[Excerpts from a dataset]
——————
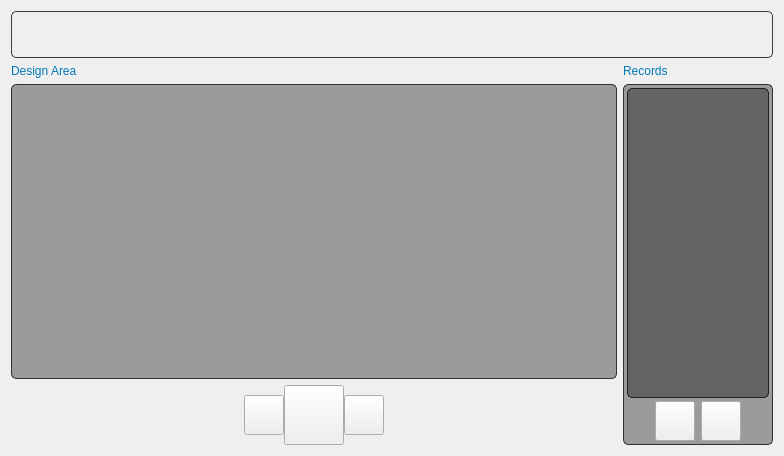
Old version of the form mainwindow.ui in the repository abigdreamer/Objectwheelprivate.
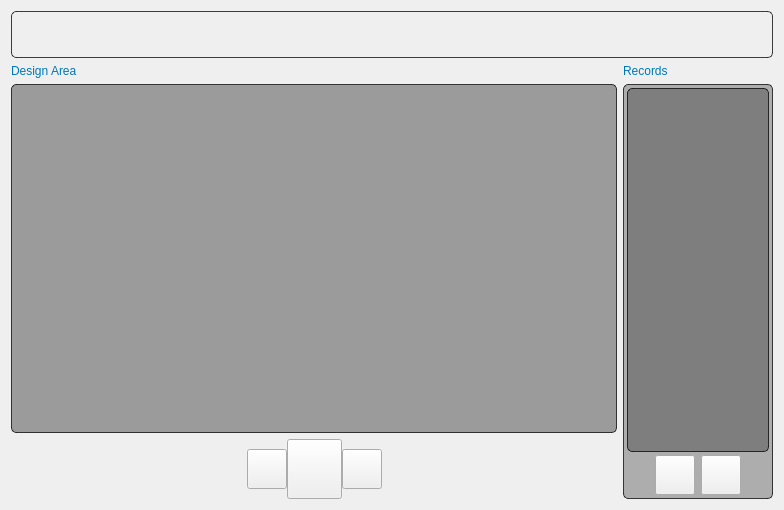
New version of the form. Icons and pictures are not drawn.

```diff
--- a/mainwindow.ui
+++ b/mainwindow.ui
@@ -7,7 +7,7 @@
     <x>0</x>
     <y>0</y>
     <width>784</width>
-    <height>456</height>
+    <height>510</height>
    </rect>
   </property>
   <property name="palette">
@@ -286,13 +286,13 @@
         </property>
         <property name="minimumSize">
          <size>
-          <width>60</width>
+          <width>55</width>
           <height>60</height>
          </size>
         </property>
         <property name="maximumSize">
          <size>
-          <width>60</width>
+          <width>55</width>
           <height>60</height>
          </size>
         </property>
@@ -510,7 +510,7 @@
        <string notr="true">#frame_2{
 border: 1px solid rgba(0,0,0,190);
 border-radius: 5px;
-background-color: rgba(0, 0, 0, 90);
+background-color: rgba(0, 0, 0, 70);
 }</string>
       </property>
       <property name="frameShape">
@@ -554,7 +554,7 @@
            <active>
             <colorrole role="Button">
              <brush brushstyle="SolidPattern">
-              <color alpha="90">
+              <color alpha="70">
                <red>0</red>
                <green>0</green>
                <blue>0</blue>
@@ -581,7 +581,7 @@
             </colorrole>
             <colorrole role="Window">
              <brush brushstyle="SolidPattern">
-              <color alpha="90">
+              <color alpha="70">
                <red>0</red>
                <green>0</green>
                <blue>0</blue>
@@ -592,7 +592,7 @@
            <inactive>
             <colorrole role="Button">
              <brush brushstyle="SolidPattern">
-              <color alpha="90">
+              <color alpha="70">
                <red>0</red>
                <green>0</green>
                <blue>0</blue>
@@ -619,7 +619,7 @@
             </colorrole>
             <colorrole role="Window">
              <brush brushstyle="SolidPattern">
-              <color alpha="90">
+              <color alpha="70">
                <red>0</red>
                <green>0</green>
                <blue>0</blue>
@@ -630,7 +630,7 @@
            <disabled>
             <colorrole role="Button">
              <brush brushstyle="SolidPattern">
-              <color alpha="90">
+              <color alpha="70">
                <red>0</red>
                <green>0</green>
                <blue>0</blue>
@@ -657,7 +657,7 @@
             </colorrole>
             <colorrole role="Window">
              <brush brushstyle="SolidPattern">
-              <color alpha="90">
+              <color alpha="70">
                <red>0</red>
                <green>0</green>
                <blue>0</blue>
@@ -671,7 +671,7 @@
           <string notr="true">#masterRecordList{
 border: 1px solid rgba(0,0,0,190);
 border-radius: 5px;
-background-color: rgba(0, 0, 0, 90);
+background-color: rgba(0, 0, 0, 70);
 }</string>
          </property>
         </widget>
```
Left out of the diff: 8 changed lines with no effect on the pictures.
——————
- **Task item**:
Could you retype all the entries above exactly, without the pictures?

- **Solved problem**:
Old version of the form mainwindow.ui in the repository abigdreamer/Objectwheelprivate.
New version of the form. Icons and pictures are not drawn.

```diff
--- a/mainwindow.ui
+++ b/mainwindow.ui
@@ -7,7 +7,7 @@
     <x>0</x>
     <y>0</y>
     <width>784</width>
-    <height>456</height>
+    <height>510</height>
    </rect>
   </property>
   <property name="palette">
@@ -286,13 +286,13 @@
         </property>
         <property name="minimumSize">
          <size>
-          <width>60</width>
+          <width>55</width>
           <height>60</height>
          </size>
         </property>
         <property name="maximumSize">
          <size>
-          <width>60</width>
+          <width>55</width>
           <height>60</height>
          </size>
         </property>
@@ -510,7 +510,7 @@
        <string notr="true">#frame_2{
 border: 1px solid rgba(0,0,0,190);
 border-radius: 5px;
-background-color: rgba(0, 0, 0, 90);
+background-color: rgba(0, 0, 0, 70);
 }</string>
       </property>
       <property name="frameShape">
@@ -554,7 +554,7 @@
            <active>
             <colorrole role="Button">
              <brush brushstyle="SolidPattern">
-              <color alpha="90">
+              <color alpha="70">
                <red>0</red>
                <green>0</green>
                <blue>0</blue>
@@ -581,7 +581,7 @@
             </colorrole>
             <colorrole role="Window">
              <brush brushstyle="SolidPattern">
-              <color alpha="90">
+              <color alpha="70">
                <red>0</red>
                <green>0</green>
                <blue>0</blue>
@@ -592,7 +592,7 @@
            <inactive>
             <colorrole role="Button">
              <brush brushstyle="SolidPattern">
-              <color alpha="90">
+              <color alpha="70">
                <red>0</red>
                <green>0</green>
                <blue>0</blue>
@@ -619,7 +619,7 @@
             </colorrole>
             <colorrole role="Window">
              <brush brushstyle="SolidPattern">
-              <color alpha="90">
+              <color alpha="70">
                <red>0</red>
                <green>0</green>
                <blue>0</blue>
@@ -630,7 +630,7 @@
            <disabled>
             <colorrole role="Button">
              <brush brushstyle="SolidPattern">
-              <color alpha="90">
+              <color alpha="70">
                <red>0</red>
                <green>0</green>
                <blue>0</blue>
@@ -657,7 +657,7 @@
             </colorrole>
             <colorrole role="Window">
              <brush brushstyle="SolidPattern">
-              <color alpha="90">
+              <color alpha="70">
                <red>0</red>
                <green>0</green>
                <blue>0</blue>
@@ -671,7 +671,7 @@
           <string notr="true">#masterRecordList{
 border: 1px solid rgba(0,0,0,190);
 border-radius: 5px;
-background-color: rgba(0, 0, 0, 90);
+background-color: rgba(0, 0, 0, 70);
 }</string>
          </property>
         </widget>
```
Left out of the diff: 8 changed lines with no effect on the pictures.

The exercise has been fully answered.